    I just purchased some turmeric powder. What “morning drink” have you found that you can mix this strong tasting powder with?

    TURMERIC. YOU FAILED TO MENTION NOT TO TAKE THIS IF YOU ARE TAKING WARFARIN. AM I CORRECT ??? JOHN R. JORDAN

    That is correct. Turmeric could increase the INR to dangerous levels.

    Remember: adding a little black pepper (or bioperine) increases the absorption tremendously for either turmeric or ginger. I would suggest taking all 3 for pain control. Consider also vitamin D (especially for bone pain), magnesium (a cofactor for vitamin D as well as a muscle relaxant, helps repair muscle injury), and omega-3 (molecularly distilled fish oil with DHA, EPA; helps reduce inflammation). These all benefit the gut as well. Might as well also increase the leafy greens, beans, berries, nuts, seeds when possible and reduce the processed foods/sugar/fried foods while we are trying to reduce inflammation!

    I put half a tsp of 95̀ curcumin powder on my food twice a day with a 1/4 tsp black pepper. Since I started that regimen I have reduced my Glucosamine&Chondroitin from two grams to 1/2 gram, and the improvement in my arthritis is extensive. I don’t ride the carts at the WalMart any more, and my job entails walking 6 miles a night. I occasionally get a twinge in my hand or knee but it is only a minute or two and interferes with nothing.

    Turmeric has not helped whatsoever. I’ve been trying Boswellia. Again, no effect.

    How much turmeric is considered a dose?

    Do not take turmeric if you get kidney stones. It can cause them to form. It happened to me. It happened after taking it for 2-3 weeks. Nothing is worth kidney stone pain.

    I’ve been using the active ingredient in Turmeric, curcumin (with bioperine), for several years now to alleviate my low back and hip pain…all due to osteoarthritis. Once a year I have an xray of my left hip (the right has been replaced). The films show the arthritic changes have slowed down quite a bit since I started taking these capsules every day.

    I took turmeric and believe it helped with aches and pains. Unfortunately, my wife and I both started bruising very easily, and I had a lot of nosebleeds. These symptoms cleared up when we stopped taking turmeric.

    I have been taking Boswellia for about 5 years. I have a titanium hip ball from an accident in 2010 and was having a good bit of pain. Boswellia has helped significantly.

    I’ve been using turmeric for many years. It’s a wonder herb for me. At 67 I have very little joint pain. As a guitarist I certainly would be dismayed if my finger joints were to stiffen up. I’m convinced that, if not for turmeric, they probably would. I’m not about to stop taking turmeric in order to find out!

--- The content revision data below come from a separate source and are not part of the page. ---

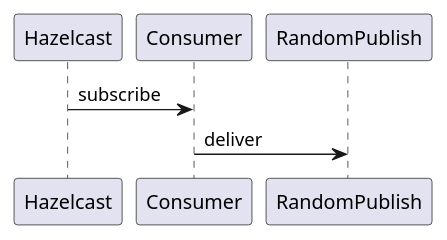
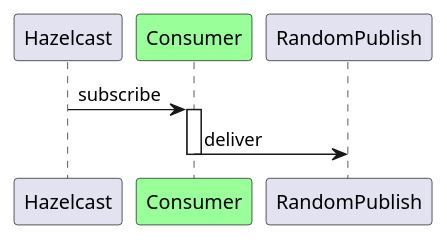
Before and after one commit to yurake/k8s-3tier-webapp: the diagram in docs/uml/consumer-hazelcast-quarkus.pu, drawn with PlantUML. The commit also changed 22 other files, not shown here.

```diff
--- a/docs/uml/consumer-hazelcast-quarkus.pu
+++ b/docs/uml/consumer-hazelcast-quarkus.pu
@@ -1,4 +1,8 @@
 @startuml consumer-hazelcast-quarkus
+participant Hazelcast
+participant Consumer as Consumer #99FF99
 Hazelcast -> Consumer: subscribe
+activate Consumer
 Consumer -> RandomPublish: deliver
+deactivate Consumer
 @enduml
```
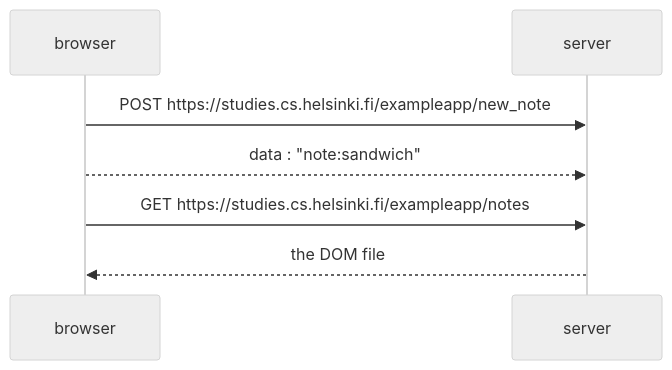
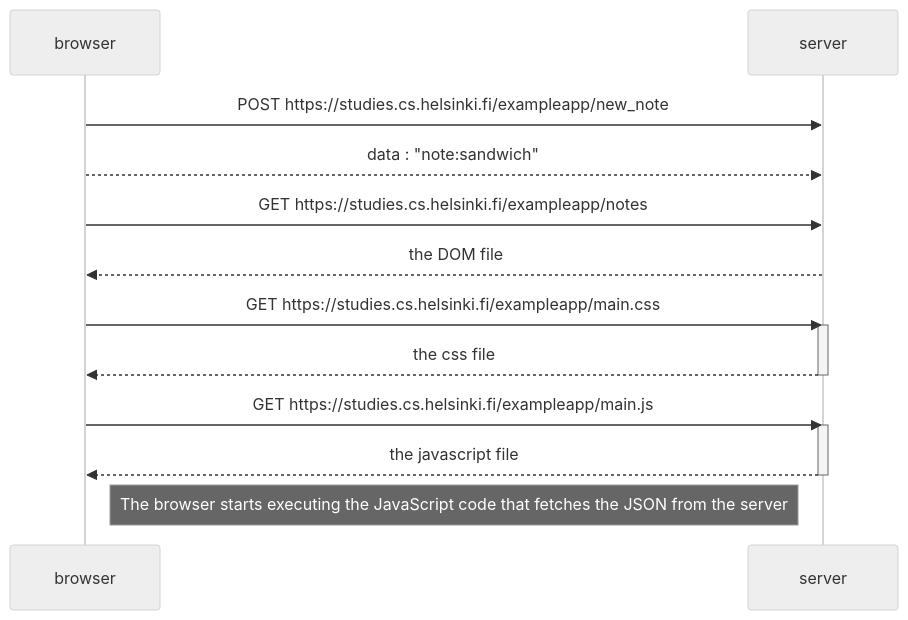
One commit to wdreset/fullstackopen_ex changed the diagram in part0/0_4_New_note_diagram.md. Above: the diagram before and after it, drawn with Mermaid (neutral theme).

````diff
--- a/part0/0_4_New_note_diagram.md
+++ b/part0/0_4_New_note_diagram.md
@@ -3,12 +3,22 @@
 ```mermaid
 sequenceDiagram
     participant browser
     participant server
     
     browser->>server: POST https://studies.cs.helsinki.fi/exampleapp/new_note
     browser-->>server: data : "note:sandwich"
            
     browser->>server: GET https://studies.cs.helsinki.fi/exampleapp/notes
     server-->>browser: the DOM file
      
+    browser->>server: GET https://studies.cs.helsinki.fi/exampleapp/main.css
+    activate server
+    server-->>browser: the css file
+    deactivate server
+    
+    browser->>server: GET https://studies.cs.helsinki.fi/exampleapp/main.js
+    activate server
+    server-->>browser: the javascript file
+    deactivate server
+    Note right of browser: The browser starts executing the JavaScript code that fetches the JSON from the server
 ```
````
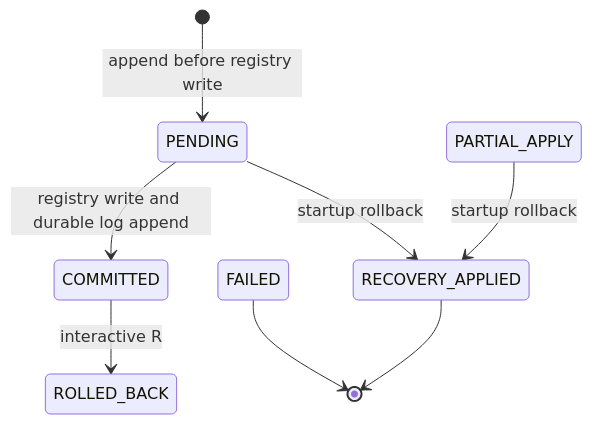
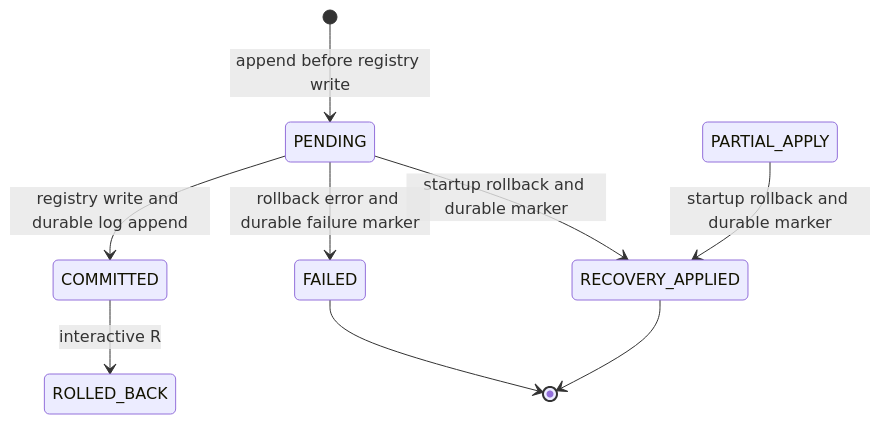
The third of 3 diagrams in docs/ARCHITECTURE.md (genesisgzdev/Aegis11), drawn with Mermaid before and after one commit. The commit also changed other lines of this file and 4 other files, not shown here.

```diff
--- a/docs/ARCHITECTURE.md
+++ b/docs/ARCHITECTURE.md
@@ -58,10 +58,11 @@
 ~~~mermaid
 stateDiagram-v2
     [*] --> PENDING: append before registry write
     PENDING --> COMMITTED: registry write and durable log append
-    PENDING --> RECOVERY_APPLIED: startup rollback
-    PARTIAL_APPLY --> RECOVERY_APPLIED: startup rollback
+    PENDING --> RECOVERY_APPLIED: startup rollback and durable marker
+    PARTIAL_APPLY --> RECOVERY_APPLIED: startup rollback and durable marker
+    PENDING --> FAILED: rollback error and durable failure marker
     COMMITTED --> ROLLED_BACK: interactive R
     FAILED --> [*]
     RECOVERY_APPLIED --> [*]
 ~~~
```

    * Be nice, and don't over share. View comment policy^